Source information -
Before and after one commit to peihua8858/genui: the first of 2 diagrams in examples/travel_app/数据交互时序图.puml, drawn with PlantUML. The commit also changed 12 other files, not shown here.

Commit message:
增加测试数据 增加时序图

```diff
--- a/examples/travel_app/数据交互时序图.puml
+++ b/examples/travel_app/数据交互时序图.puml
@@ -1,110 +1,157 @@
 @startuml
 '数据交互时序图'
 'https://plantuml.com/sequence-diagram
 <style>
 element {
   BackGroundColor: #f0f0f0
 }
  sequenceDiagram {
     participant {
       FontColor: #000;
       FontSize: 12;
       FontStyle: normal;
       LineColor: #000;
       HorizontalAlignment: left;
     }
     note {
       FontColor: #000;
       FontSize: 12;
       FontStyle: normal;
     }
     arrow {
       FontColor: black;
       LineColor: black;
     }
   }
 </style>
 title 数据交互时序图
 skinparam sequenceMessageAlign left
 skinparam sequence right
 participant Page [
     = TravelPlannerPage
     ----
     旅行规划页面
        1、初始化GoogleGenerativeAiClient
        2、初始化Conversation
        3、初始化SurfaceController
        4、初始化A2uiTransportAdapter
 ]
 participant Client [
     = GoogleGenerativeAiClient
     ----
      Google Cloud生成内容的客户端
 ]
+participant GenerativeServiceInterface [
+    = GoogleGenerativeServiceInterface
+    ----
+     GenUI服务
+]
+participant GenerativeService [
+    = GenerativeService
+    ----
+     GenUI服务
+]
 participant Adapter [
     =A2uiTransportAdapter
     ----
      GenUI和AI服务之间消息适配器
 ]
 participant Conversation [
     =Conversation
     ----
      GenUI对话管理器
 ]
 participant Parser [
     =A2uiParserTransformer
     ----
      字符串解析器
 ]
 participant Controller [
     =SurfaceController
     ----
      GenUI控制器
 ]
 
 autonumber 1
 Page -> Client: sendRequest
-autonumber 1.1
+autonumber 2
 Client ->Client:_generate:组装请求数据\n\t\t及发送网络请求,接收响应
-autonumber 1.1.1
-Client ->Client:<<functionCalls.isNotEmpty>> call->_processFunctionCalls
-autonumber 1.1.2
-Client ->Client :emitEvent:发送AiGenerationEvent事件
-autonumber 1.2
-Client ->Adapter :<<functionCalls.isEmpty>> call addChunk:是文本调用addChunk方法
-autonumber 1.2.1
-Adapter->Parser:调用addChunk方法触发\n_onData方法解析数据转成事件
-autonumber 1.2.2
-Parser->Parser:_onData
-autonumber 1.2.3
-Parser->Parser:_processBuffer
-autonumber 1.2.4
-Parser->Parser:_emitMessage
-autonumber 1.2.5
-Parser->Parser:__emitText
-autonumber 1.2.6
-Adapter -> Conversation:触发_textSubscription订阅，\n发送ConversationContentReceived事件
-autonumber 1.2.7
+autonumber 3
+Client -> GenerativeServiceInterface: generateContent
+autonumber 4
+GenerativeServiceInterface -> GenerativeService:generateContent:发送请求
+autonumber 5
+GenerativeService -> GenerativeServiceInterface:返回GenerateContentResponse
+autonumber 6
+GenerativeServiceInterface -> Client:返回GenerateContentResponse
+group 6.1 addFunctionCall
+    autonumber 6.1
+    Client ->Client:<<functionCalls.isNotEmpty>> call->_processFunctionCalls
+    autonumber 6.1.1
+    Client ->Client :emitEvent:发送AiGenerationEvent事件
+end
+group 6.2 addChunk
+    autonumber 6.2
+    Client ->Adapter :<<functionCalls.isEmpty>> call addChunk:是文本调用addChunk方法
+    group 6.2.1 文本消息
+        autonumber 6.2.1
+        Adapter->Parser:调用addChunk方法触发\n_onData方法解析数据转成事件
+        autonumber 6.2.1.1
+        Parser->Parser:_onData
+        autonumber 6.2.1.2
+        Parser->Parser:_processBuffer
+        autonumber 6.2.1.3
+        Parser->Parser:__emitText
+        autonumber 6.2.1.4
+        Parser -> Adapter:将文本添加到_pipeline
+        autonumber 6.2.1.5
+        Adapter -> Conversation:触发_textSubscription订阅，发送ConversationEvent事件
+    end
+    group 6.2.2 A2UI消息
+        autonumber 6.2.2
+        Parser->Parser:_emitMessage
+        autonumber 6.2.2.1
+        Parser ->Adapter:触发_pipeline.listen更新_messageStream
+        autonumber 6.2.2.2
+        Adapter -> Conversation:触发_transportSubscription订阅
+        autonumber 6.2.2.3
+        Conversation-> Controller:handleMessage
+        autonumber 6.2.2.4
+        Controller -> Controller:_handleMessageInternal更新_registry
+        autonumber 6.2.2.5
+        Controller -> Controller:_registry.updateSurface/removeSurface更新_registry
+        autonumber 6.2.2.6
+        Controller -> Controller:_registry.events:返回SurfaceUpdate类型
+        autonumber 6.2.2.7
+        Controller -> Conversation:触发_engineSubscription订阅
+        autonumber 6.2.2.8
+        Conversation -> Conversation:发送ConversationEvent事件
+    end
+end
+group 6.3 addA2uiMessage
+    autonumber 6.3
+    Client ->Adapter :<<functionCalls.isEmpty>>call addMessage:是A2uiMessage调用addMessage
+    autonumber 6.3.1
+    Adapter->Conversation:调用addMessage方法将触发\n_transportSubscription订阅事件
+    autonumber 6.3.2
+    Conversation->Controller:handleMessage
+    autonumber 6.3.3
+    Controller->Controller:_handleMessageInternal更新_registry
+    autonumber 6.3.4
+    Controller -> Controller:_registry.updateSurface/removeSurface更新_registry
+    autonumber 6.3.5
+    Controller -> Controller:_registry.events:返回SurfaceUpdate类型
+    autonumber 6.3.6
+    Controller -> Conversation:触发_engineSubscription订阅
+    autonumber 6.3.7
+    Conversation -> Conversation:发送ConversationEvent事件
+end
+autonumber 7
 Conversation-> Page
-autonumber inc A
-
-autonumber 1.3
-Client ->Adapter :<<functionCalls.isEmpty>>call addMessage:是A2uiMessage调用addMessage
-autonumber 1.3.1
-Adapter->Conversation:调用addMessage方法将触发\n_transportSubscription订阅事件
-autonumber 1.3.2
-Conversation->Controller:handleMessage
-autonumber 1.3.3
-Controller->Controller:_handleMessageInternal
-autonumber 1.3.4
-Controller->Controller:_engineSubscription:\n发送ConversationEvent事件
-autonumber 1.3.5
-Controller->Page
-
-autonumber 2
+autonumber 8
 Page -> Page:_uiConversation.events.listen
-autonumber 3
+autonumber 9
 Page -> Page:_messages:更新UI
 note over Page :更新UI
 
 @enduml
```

To do -
Copy the material above so that it matches line for line.

Response to this task -
Before and after one commit to peihua8858/genui: the first of 2 diagrams in examples/travel_app/数据交互时序图.puml, drawn with PlantUML. The commit also changed 12 other files, not shown here.

Commit message:
增加测试数据 增加时序图

```diff
--- a/examples/travel_app/数据交互时序图.puml
+++ b/examples/travel_app/数据交互时序图.puml
@@ -1,110 +1,157 @@
 @startuml
 '数据交互时序图'
 'https://plantuml.com/sequence-diagram
 <style>
 element {
   BackGroundColor: #f0f0f0
 }
  sequenceDiagram {
     participant {
       FontColor: #000;
       FontSize: 12;
       FontStyle: normal;
       LineColor: #000;
       HorizontalAlignment: left;
     }
     note {
       FontColor: #000;
       FontSize: 12;
       FontStyle: normal;
     }
     arrow {
       FontColor: black;
       LineColor: black;
     }
   }
 </style>
 title 数据交互时序图
 skinparam sequenceMessageAlign left
 skinparam sequence right
 participant Page [
     = TravelPlannerPage
     ----
     旅行规划页面
        1、初始化GoogleGenerativeAiClient
        2、初始化Conversation
        3、初始化SurfaceController
        4、初始化A2uiTransportAdapter
 ]
 participant Client [
     = GoogleGenerativeAiClient
     ----
      Google Cloud生成内容的客户端
 ]
+participant GenerativeServiceInterface [
+    = GoogleGenerativeServiceInterface
+    ----
+     GenUI服务
+]
+participant GenerativeService [
+    = GenerativeService
+    ----
+     GenUI服务
+]
 participant Adapter [
     =A2uiTransportAdapter
     ----
      GenUI和AI服务之间消息适配器
 ]
 participant Conversation [
     =Conversation
     ----
      GenUI对话管理器
 ]
 participant Parser [
     =A2uiParserTransformer
     ----
      字符串解析器
 ]
 participant Controller [
     =SurfaceController
     ----
      GenUI控制器
 ]
 
 autonumber 1
 Page -> Client: sendRequest
-autonumber 1.1
+autonumber 2
 Client ->Client:_generate:组装请求数据\n\t\t及发送网络请求,接收响应
-autonumber 1.1.1
-Client ->Client:<<functionCalls.isNotEmpty>> call->_processFunctionCalls
-autonumber 1.1.2
-Client ->Client :emitEvent:发送AiGenerationEvent事件
-autonumber 1.2
-Client ->Adapter :<<functionCalls.isEmpty>> call addChunk:是文本调用addChunk方法
-autonumber 1.2.1
-Adapter->Parser:调用addChunk方法触发\n_onData方法解析数据转成事件
-autonumber 1.2.2
-Parser->Parser:_onData
-autonumber 1.2.3
-Parser->Parser:_processBuffer
-autonumber 1.2.4
-Parser->Parser:_emitMessage
-autonumber 1.2.5
-Parser->Parser:__emitText
-autonumber 1.2.6
-Adapter -> Conversation:触发_textSubscription订阅，\n发送ConversationContentReceived事件
-autonumber 1.2.7
+autonumber 3
+Client -> GenerativeServiceInterface: generateContent
+autonumber 4
+GenerativeServiceInterface -> GenerativeService:generateContent:发送请求
+autonumber 5
+GenerativeService -> GenerativeServiceInterface:返回GenerateContentResponse
+autonumber 6
+GenerativeServiceInterface -> Client:返回GenerateContentResponse
+group 6.1 addFunctionCall
+    autonumber 6.1
+    Client ->Client:<<functionCalls.isNotEmpty>> call->_processFunctionCalls
+    autonumber 6.1.1
+    Client ->Client :emitEvent:发送AiGenerationEvent事件
+end
+group 6.2 addChunk
+    autonumber 6.2
+    Client ->Adapter :<<functionCalls.isEmpty>> call addChunk:是文本调用addChunk方法
+    group 6.2.1 文本消息
+        autonumber 6.2.1
+        Adapter->Parser:调用addChunk方法触发\n_onData方法解析数据转成事件
+        autonumber 6.2.1.1
+        Parser->Parser:_onData
+        autonumber 6.2.1.2
+        Parser->Parser:_processBuffer
+        autonumber 6.2.1.3
+        Parser->Parser:__emitText
+        autonumber 6.2.1.4
+        Parser -> Adapter:将文本添加到_pipeline
+        autonumber 6.2.1.5
+        Adapter -> Conversation:触发_textSubscription订阅，发送ConversationEvent事件
+    end
+    group 6.2.2 A2UI消息
+        autonumber 6.2.2
+        Parser->Parser:_emitMessage
+        autonumber 6.2.2.1
+        Parser ->Adapter:触发_pipeline.listen更新_messageStream
+        autonumber 6.2.2.2
+        Adapter -> Conversation:触发_transportSubscription订阅
+        autonumber 6.2.2.3
+        Conversation-> Controller:handleMessage
+        autonumber 6.2.2.4
+        Controller -> Controller:_handleMessageInternal更新_registry
+        autonumber 6.2.2.5
+        Controller -> Controller:_registry.updateSurface/removeSurface更新_registry
+        autonumber 6.2.2.6
+        Controller -> Controller:_registry.events:返回SurfaceUpdate类型
+        autonumber 6.2.2.7
+        Controller -> Conversation:触发_engineSubscription订阅
+        autonumber 6.2.2.8
+        Conversation -> Conversation:发送ConversationEvent事件
+    end
+end
+group 6.3 addA2uiMessage
+    autonumber 6.3
+    Client ->Adapter :<<functionCalls.isEmpty>>call addMessage:是A2uiMessage调用addMessage
+    autonumber 6.3.1
+    Adapter->Conversation:调用addMessage方法将触发\n_transportSubscription订阅事件
+    autonumber 6.3.2
+    Conversation->Controller:handleMessage
+    autonumber 6.3.3
+    Controller->Controller:_handleMessageInternal更新_registry
+    autonumber 6.3.4
+    Controller -> Controller:_registry.updateSurface/removeSurface更新_registry
+    autonumber 6.3.5
+    Controller -> Controller:_registry.events:返回SurfaceUpdate类型
+    autonumber 6.3.6
+    Controller -> Conversation:触发_engineSubscription订阅
+    autonumber 6.3.7
+    Conversation -> Conversation:发送ConversationEvent事件
+end
+autonumber 7
 Conversation-> Page
-autonumber inc A
-
-autonumber 1.3
-Client ->Adapter :<<functionCalls.isEmpty>>call addMessage:是A2uiMessage调用addMessage
-autonumber 1.3.1
-Adapter->Conversation:调用addMessage方法将触发\n_transportSubscription订阅事件
-autonumber 1.3.2
-Conversation->Controller:handleMessage
-autonumber 1.3.3
-Controller->Controller:_handleMessageInternal
-autonumber 1.3.4
-Controller->Controller:_engineSubscription:\n发送ConversationEvent事件
-autonumber 1.3.5
-Controller->Page
-
-autonumber 2
+autonumber 8
 Page -> Page:_uiConversation.events.listen
-autonumber 3
+autonumber 9
 Page -> Page:_messages:更新UI
 note over Page :更新UI
 
 @enduml
```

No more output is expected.